Continuing my series of blogs about Shakespeare’s sources for his plays, we now take a look at one which is currently being staged at the RSC, Measure for Measure. You may recall that in this story the corrupt Angelo offers the innocent Isabella a chance to save her brother’s life if she will sleep with him. Shakespeare manages to find a way for this situation to be resolved without any of the victims having to seriously compromise their morals. In other words Isabella does not have to sleep with Angelo and her brother’s life is also saved. Neither Shakespeare’s first source for the play George Whetstone’s Promos and Cassandra (1578) nor the tale it was based of Epitia and Juriste by Giraldi Cinthio, (1566). spare Isabella’s virtue. Here is a summary of Whetstone’s play.
Promos is appointed to rule over the city of Julio, where he sentences Andrugio to death for incontinence. Andrugio’s sister, Cassandra, weeps over the hard fate of her young brother, who appeals to her to plead with Promos. She therefore meets Promos and obtains a postponement of the execution. After she has left, Promos reveals in a soliloquy that he has fallen in love with her but is determined to overcome the temptation. However, having been encouraged by his corrupt servant, Phallax, to believe that Cassandra might be overcome, he is unable to subdue his desire for her. When she meets him again to know his final decision, he first defends the law and then, when she pleads for mercy, makes his infamous proposal.
Amazed and horrified, Cassandra refuses. Promos promises to make her his wife and gives her two days in which to think it over. She goes to her brother’s cell to inform him of Promos’ vile condition and to prepare him for death. Andrugio, taken aback that a judge of Angelo’s supposed integrity has been corrupted by the same lust for which he would condemn another, appeals to his sister to accept the proposed terms and thereby save his life.
Brother and sister argue, but finally Cassandra is won over.
After satisfying his desire, Promos decides to break his word, since no one knows of his promise and Cassandra cannot reveal her own shame. He orders that Andrugio should be executed secretly and his head sent to Cassandra.In fact Andrugio is freed by the jailer and goes into hiding later to be reunited with Cassandra when Angelo is caught and punished by the King.
For whatever reason Shakespeare seems to have wanted to find a resolution to the story in which he could save his Isabella’s virtue. And he does so by introducing another character and another sub plot. That of the jilted Mariana, whom Duke Vincentio (In disguise) describes to Isabella
Let me hear you speak farther. I have spirit to do
anything that appears not foul in the truth of my spirit.
Virtue is bold, and goodness never fearful. Have
you not heard speak of Mariana, the sister of

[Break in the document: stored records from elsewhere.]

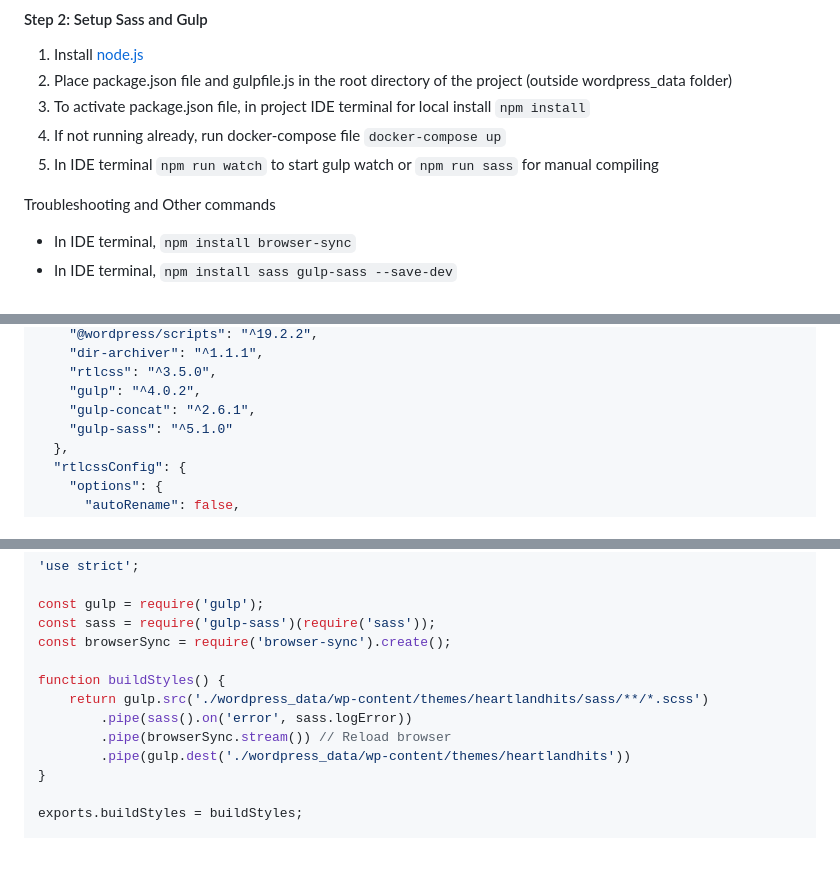
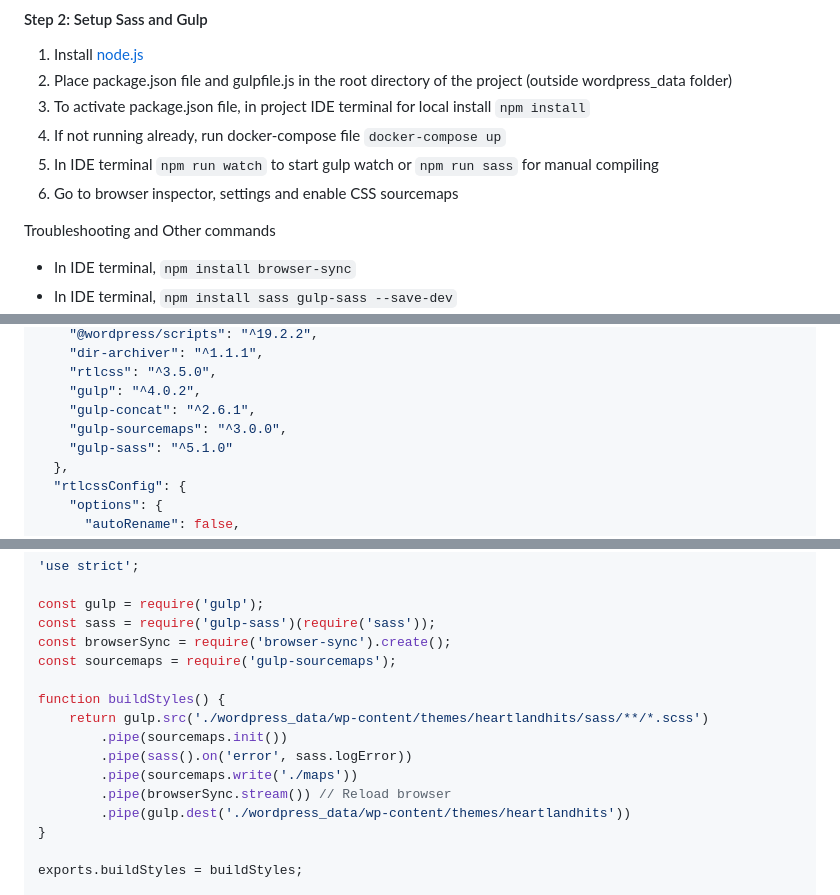
Before and after one commit to cp3402-students/cp3402-2023-a2-team04, a Markdown page: deployment.md, 3 parts joined by grey strips. Rendered like a GitHub page; blank space fills up the shorter version.

Commit message:
Update sass gulp to use sourcemaps

```diff
--- a/deployment.md
+++ b/deployment.md
@@ -126,6 +126,7 @@ volumes:
 3. To activate package.json file, in project IDE terminal for local install `npm install`
 4. If not running already, run docker-compose file `docker-compose up`
 5. In IDE terminal `npm run watch` to start gulp watch or `npm run sass` for manual compiling
+6. Go to browser inspector, settings and enable CSS sourcemaps
 
 Troubleshooting and Other commands
 
@@ -165,6 +166,7 @@ package.json file:
     "rtlcss": "^3.5.0",
     "gulp": "^4.0.2",
     "gulp-concat": "^2.6.1",
+    "gulp-sourcemaps": "^3.0.0",
     "gulp-sass": "^5.1.0"
   },
   "rtlcssConfig": {
@@ -202,10 +204,13 @@ Gulp file:
 const gulp = require('gulp');
 const sass = require('gulp-sass')(require('sass'));
 const browserSync = require('browser-sync').create();
+const sourcemaps = require('gulp-sourcemaps');
 
 function buildStyles() {
     return gulp.src('./wordpress_data/wp-content/themes/heartlandhits/sass/**/*.scss')
+        .pipe(sourcemaps.init())
         .pipe(sass().on('error', sass.logError))
+        .pipe(sourcemaps.write('./maps'))
         .pipe(browserSync.stream()) // Reload browser
         .pipe(gulp.dest('./wordpress_data/wp-content/themes/heartlandhits'))
 }
```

Frederick the great soldier who miscarried at sea?
I have heard of the lady, and good words went with her name.
She should this Angelo have married; was affianced
to her by oath, and the nuptial appointed: between
which time of the contract and limit of the
solemnity, her brother Frederick was wrecked at sea,
having in that perished vessel the dowry of his
sister. But mark how heavily this befell to the
poor gentlewoman: there she lost a noble and
renowned brother, in his love toward her ever most
kind and natural; with him, the portion and sinew of
her fortune, her marriage-dowry; with both, her
combinate husband, this well-seeming Angelo.
So Shakespeare manages to write into his retelling of Whetstone’s play a bed trick in which Marianna is substituted for Isabella thus sparing her virtue and insuring Mariana makes the match she desires with Angelo. A rather happier happy ending than Whetstone’s had been. Curious then that Shakespeare adds to his own version a proposal of marriage from the duke to Isabella but does not tell us how she responds to that, so having preserved Isabella’s innocence he leaves her (and us) with an unanswered question as to her future.